Spurs had started as the favourites, which reflected the manner in which they have changed perceptions under Pochettino but it was always going to be interesting to gauge their intensity levels after last Tuesday’s Carabao Cup semi-final, first-leg against Chelsea, when they looked jaded. United, by contrast, were fresh from a warm-weather training break in Dubai. Spurs would lose Moussa Sissoko to a muscular injury on 42 minutes.
Winks got himself into a good area in the early running only to cross to nobody; Harry Kane had a shot blocked by Nemanja Matic after a United breakdown on a corner and the Spurs striker also saw a goal correctly ruled out for offside. But it was the visitors who looked the slicker and more threatening before the interval.
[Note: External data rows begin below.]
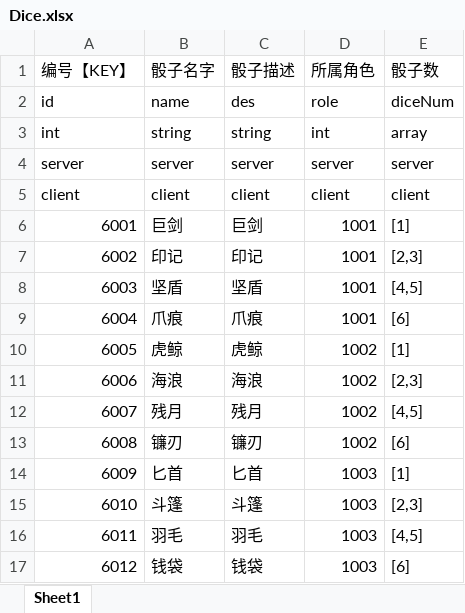
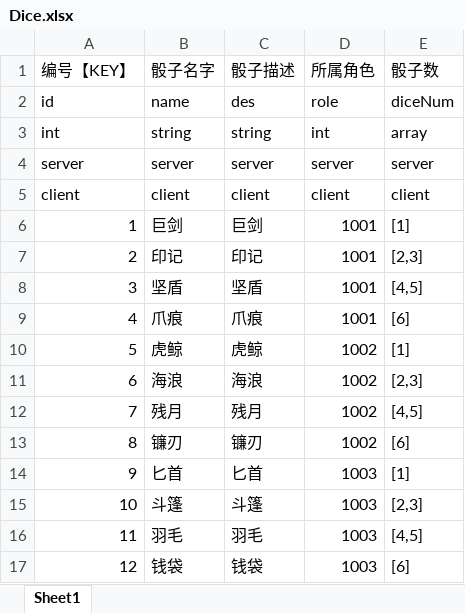
Before and after one commit to johnwhilb/dice, an Excel workbook: tinHelm/excel/Dice.xlsx, sheet Sheet1, drawn as a sheet; values as stored, in another font and other column widths than the file's, no borders; the diff names each change by its address in the sheet, - before the commit and + after, or states it on an @@ line.

```diff
--- a/tinHelm/excel/Dice.xlsx (sheet Sheet1)
+++ b/tinHelm/excel/Dice.xlsx (sheet Sheet1)
-A6 (编号【KEY】): 6001
+A6 (编号【KEY】): 1
-A7 (编号【KEY】): 6002
+A7 (编号【KEY】): 2
-A8 (编号【KEY】): 6003
+A8 (编号【KEY】): 3
-A9 (编号【KEY】): 6004
+A9 (编号【KEY】): 4
-A10 (编号【KEY】): 6005
+A10 (编号【KEY】): 5
-A11 (编号【KEY】): 6006
+A11 (编号【KEY】): 6
-A12 (编号【KEY】): 6007
+A12 (编号【KEY】): 7
-A13 (编号【KEY】): 6008
+A13 (编号【KEY】): 8
-A14 (编号【KEY】): 6009
+A14 (编号【KEY】): 9
-A15 (编号【KEY】): 6010
+A15 (编号【KEY】): 10
-A16 (编号【KEY】): 6011
+A16 (编号【KEY】): 11
-A17 (编号【KEY】): 6012
+A17 (编号【KEY】): 12
```
Also changed, not shown: tinHelm/excel/Card.xlsx, tinHelm/excel/DiceRule.xlsx, 7 other files.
They could look back upon a chance for Lingard, which he snatched at and lifted high and low shots on the break from Rashford and Martial, which Lloris kept out – the second one smartly with his feet.
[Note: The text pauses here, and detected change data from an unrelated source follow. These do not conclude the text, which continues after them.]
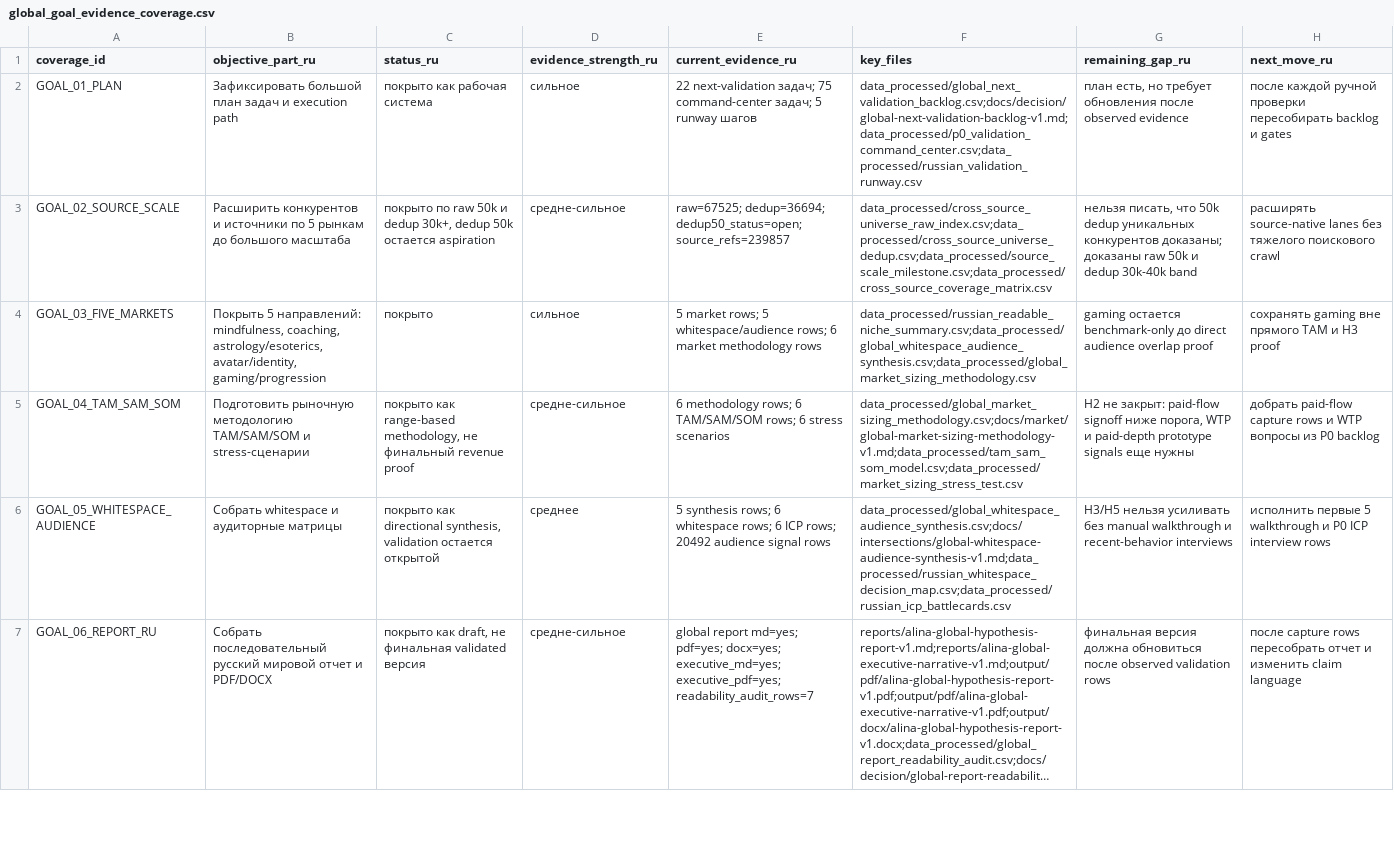
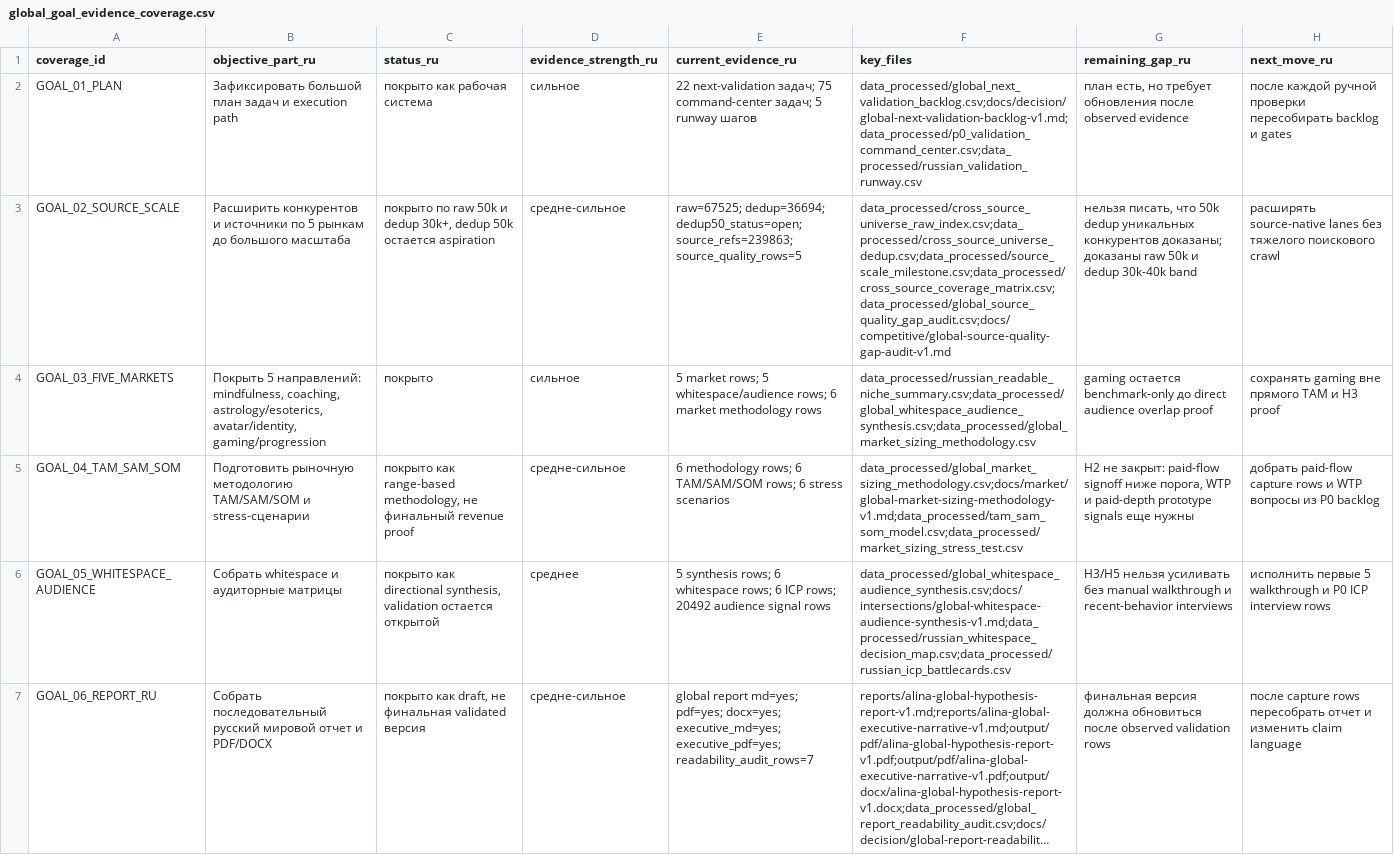
Before and after one commit to kirbudilov01/alina-research, a CSV file: data_processed/global_goal_evidence_coverage.csv, drawn as a sheet; only a part is shown; long unchanged cells end in …; the diff covers the shown part only; the diff names each change by its address in the sheet, - before the commit and + after, or states it on an @@ line.

```diff
--- a/data_processed/global_goal_evidence_coverage.csv
+++ b/data_processed/global_goal_evidence_coverage.csv
-E3 (current_evidence_ru): …dedup=36694; dedup50_status=open; source_refs=239857
+E3 (current_evidence_ru): …dedup=36694; dedup50_status=open; source_refs=239863; source_quality_rows=5
-F3 (key_files): data_processed/cross_source_universe_raw_index.csv;data_processed/cross_source_universe_dedup.csv;data_processed/source_scale_milestone.csv;data_processed/cross_source_coverage_matrix.csv
+F3 (key_files): data_processed/cross_source_universe_raw_index.csv;data_processed/cross_source_universe_dedup.csv;data_processed/source_scale_milestone.csv;data_processed/cross_source_coverage_matrix.csv;data_processed/global_source_quality_gap_audit.csv;docs/competitive/global-source-quality-gap-audit-v1.md
```
Also changed, not shown: 1 edited cell elsewhere in this file, data_processed/evidence_artifact_manifest.csv, data_processed/global_hypothesis_source_appendix.csv, 18 other files.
Spurs dug deep to find greater urgency in the second half and they advertised the equaliser. Sissoko’s replacement Erik Lamela injected bite and penetration, Trippier repeatedly got into crossing positions on the right and Dele Alli and Kane shimmered with menace.
Spurs created a raft of chances and many of them were gilt-edged ones, beginning with Kane’s on 48 minutes, following Alli’s lovely through ball, only for Kane to shoot straight at De Gea. The United goalkeeper did well to keep out an Alli header while another from Kane was more comfortable. He was just getting started.
De Gea’s one-on-one block from Alli in the 66th minute took the breath and so did the save he made with his left foot to keep out Toby Alderweireld’s near post flick from a corner. There was a flying catch from a Kane free-kick and further excellent saves to deny Alli and Kane. De Gea refused to be beaten.
United had their chances at the other end in the second half. Pogba saw a header saved by Lloris and there was also the moments when he chased after his own blocked shot, brushed aside Christian Eriksen and lobbed Lloris. The Spurs goalkeeper made a wonderful reaction save.
This was good Pogba, the kind of fusion of muscle and deft touch that can illuminate games, but there was a flash of bad Pogba on 78 minutes when he left a nasty boot in on Alli, for which he was booked. He diced with further trouble by hurling the ball away immediately after the foul. Pogba had worked Lloris with a low shot a little earlier.
It was thrillingly open, the sort of game that United fans used to see on a regular occasion. Happily for them and Solskjær – and thanks in large part to De Gea – it had a happy ending. – Guardian service